__Work request__. Among the entries below, find the lines with "headline" and copy them.

(Records excerpted from a collection)
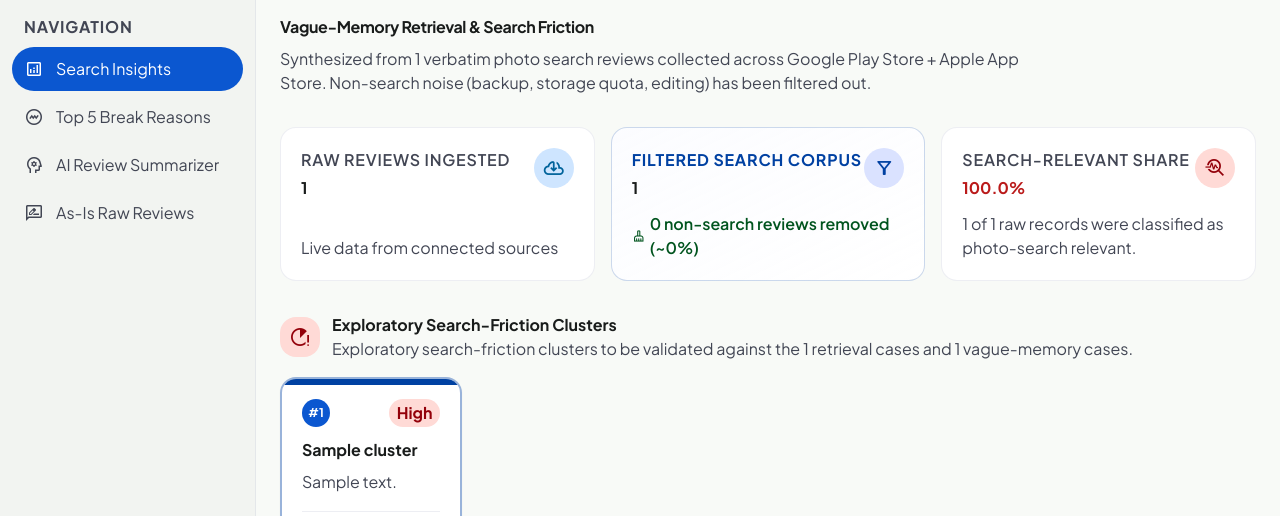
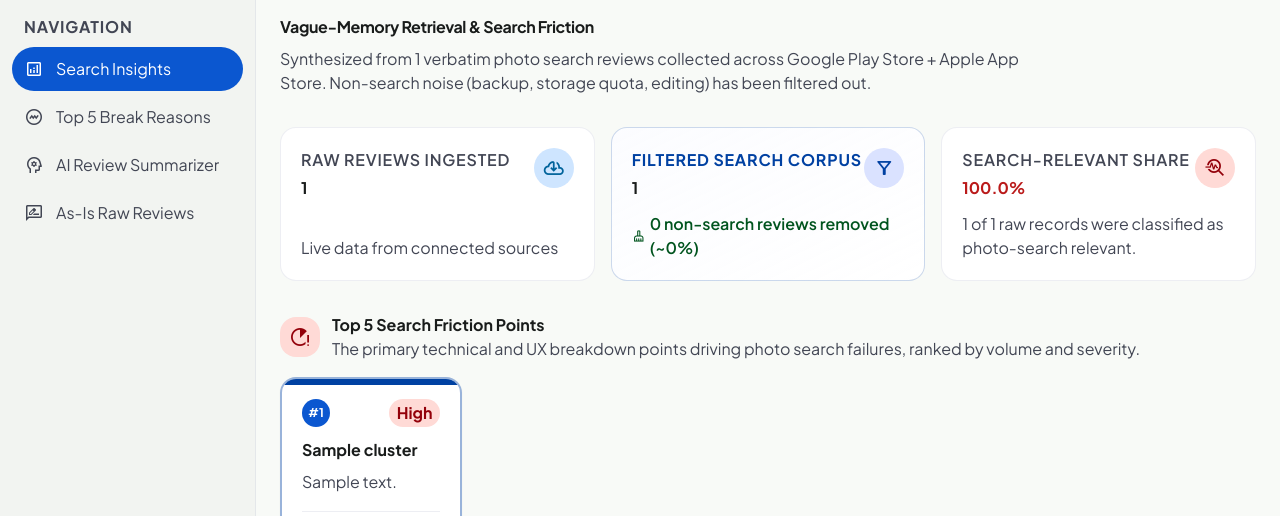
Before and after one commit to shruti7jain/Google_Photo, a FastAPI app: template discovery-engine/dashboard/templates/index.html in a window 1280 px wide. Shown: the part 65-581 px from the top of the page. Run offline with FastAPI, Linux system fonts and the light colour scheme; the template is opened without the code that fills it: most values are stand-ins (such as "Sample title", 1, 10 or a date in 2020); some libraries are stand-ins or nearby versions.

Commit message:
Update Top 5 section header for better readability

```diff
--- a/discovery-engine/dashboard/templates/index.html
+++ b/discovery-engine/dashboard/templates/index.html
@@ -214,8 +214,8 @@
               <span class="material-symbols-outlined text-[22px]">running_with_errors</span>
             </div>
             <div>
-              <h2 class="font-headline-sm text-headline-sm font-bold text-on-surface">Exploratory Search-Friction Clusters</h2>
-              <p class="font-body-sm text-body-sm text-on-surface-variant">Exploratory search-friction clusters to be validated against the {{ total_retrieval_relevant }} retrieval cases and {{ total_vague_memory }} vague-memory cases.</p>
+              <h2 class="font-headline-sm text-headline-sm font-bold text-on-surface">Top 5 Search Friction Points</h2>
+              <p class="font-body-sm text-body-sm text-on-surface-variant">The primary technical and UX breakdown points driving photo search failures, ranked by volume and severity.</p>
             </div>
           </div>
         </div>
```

__Output for this task__.
-              <h2 class="font-headline-sm text-headline-sm font-bold text-on-surface">Exploratory Search-Friction Clusters</h2>
+              <h2 class="font-headline-sm text-headline-sm font-bold text-on-surface">Top 5 Search Friction Points</h2>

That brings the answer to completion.